All the same, even if a way of life based exclusively upon the potato may be richer than Sir Charles Trevelyan suggests, when the root fails, all is lost. It is estimated that up to a million people died, either from starvation or from disease that came in the Famine’s wake. Emigration, to the United Status and also to Australia, that followed the Famine robbed Ireland of another million or so, and dowered those nations with a rich strain of ineradicable Anglophobia. To live habitually on the cheapest food is to leave yourself without resources – ‘except’, as Malthus said, ‘in the bark of trees like the poor Swedes’.
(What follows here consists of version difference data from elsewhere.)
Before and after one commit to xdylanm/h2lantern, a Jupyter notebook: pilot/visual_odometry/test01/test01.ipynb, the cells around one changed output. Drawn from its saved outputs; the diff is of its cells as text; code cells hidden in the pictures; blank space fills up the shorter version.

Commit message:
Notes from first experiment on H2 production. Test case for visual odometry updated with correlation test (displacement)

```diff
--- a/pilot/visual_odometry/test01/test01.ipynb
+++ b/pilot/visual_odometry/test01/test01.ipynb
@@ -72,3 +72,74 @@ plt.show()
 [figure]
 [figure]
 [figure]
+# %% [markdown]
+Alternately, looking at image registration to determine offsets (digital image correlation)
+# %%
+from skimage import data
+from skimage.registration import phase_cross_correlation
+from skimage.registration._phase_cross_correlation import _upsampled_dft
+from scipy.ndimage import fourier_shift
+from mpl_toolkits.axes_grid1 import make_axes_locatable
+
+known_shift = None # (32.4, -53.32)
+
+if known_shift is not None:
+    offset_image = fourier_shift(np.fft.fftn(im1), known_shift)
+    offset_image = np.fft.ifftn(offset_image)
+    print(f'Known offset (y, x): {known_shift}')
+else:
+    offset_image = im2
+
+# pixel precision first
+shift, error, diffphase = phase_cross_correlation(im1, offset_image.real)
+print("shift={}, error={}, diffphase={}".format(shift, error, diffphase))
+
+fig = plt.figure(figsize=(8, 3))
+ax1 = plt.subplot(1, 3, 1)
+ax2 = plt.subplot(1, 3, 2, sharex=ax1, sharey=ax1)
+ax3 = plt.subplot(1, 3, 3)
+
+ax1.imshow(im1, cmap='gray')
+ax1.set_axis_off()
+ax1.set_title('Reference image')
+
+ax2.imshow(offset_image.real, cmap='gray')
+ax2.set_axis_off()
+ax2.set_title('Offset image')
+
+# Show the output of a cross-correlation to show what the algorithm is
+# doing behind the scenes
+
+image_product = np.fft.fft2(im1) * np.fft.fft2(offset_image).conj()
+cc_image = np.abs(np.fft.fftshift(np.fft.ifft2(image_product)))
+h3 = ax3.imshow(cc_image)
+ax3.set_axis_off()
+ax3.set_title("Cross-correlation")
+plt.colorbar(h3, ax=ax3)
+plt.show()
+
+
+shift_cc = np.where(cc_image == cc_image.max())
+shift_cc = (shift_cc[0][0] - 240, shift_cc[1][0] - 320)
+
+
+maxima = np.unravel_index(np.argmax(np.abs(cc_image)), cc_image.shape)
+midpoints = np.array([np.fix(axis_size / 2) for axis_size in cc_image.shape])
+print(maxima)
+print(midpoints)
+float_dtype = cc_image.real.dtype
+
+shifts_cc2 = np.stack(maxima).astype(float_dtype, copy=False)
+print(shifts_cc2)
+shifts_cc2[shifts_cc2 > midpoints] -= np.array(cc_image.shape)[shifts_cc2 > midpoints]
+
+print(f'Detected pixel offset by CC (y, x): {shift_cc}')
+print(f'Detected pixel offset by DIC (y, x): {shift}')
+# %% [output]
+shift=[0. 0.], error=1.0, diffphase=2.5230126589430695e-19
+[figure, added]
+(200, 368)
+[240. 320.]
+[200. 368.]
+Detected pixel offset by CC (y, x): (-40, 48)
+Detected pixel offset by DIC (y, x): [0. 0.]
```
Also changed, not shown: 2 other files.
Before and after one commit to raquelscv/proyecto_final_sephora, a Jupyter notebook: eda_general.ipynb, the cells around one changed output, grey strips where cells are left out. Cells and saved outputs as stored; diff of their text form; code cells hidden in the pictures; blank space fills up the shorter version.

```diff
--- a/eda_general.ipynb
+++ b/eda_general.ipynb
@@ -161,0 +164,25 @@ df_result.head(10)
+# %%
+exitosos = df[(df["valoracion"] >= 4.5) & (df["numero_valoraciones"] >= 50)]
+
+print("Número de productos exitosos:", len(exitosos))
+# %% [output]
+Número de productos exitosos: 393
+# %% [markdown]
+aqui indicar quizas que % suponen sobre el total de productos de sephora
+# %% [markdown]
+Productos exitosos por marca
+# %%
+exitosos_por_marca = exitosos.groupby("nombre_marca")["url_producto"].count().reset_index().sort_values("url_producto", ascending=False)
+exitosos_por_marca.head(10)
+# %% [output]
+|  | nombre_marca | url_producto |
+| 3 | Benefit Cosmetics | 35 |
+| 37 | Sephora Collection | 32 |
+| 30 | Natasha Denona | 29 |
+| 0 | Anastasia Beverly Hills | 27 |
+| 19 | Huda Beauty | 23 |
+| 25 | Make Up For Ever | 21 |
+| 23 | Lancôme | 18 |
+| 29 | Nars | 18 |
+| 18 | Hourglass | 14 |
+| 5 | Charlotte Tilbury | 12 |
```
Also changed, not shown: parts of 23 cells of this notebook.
The Social History of the Potato is an extraordinary book, like no other, a vast compendium of curious fact and passionately recounted social history that calls to mind an unexpected but completely satisfying fusion of The Anatomy of Melancholy and Fernand Braudel’s Capitalism and Material Life. In its inflammatory humanitarianism, the book may now also stand as a monument to the sensibility of the period of welfare socialism voted in at the end of the Second World War: possibly the only time in the history of Britain (excepting 1649) when the great majority of British people actively demonstrated that they knew what was good for them, that potatoes were not sufficient fare.

In an article in the current Tatler, Mrs Elizabeth David laments that Salaman did not include recipes: in fact, he includes several. This is one, for the soup served in Epping Workhouse in the last years of the 18th century: ‘4 lbs pickled pork, 6 stones of shins and legs, 6 lbs of skibling (meat waste), 28 lbs of potatoes, 20 lbs of Scotch oatmeal, 21 lbs of salt, 1 lb of whole pepper and ¼ lb of ground pepper, a dozen carrots and a handful of mint, to 56 gallons of water.’ He notes: ‘The Epping soup was designed on more generous lines than was usual in such cases.’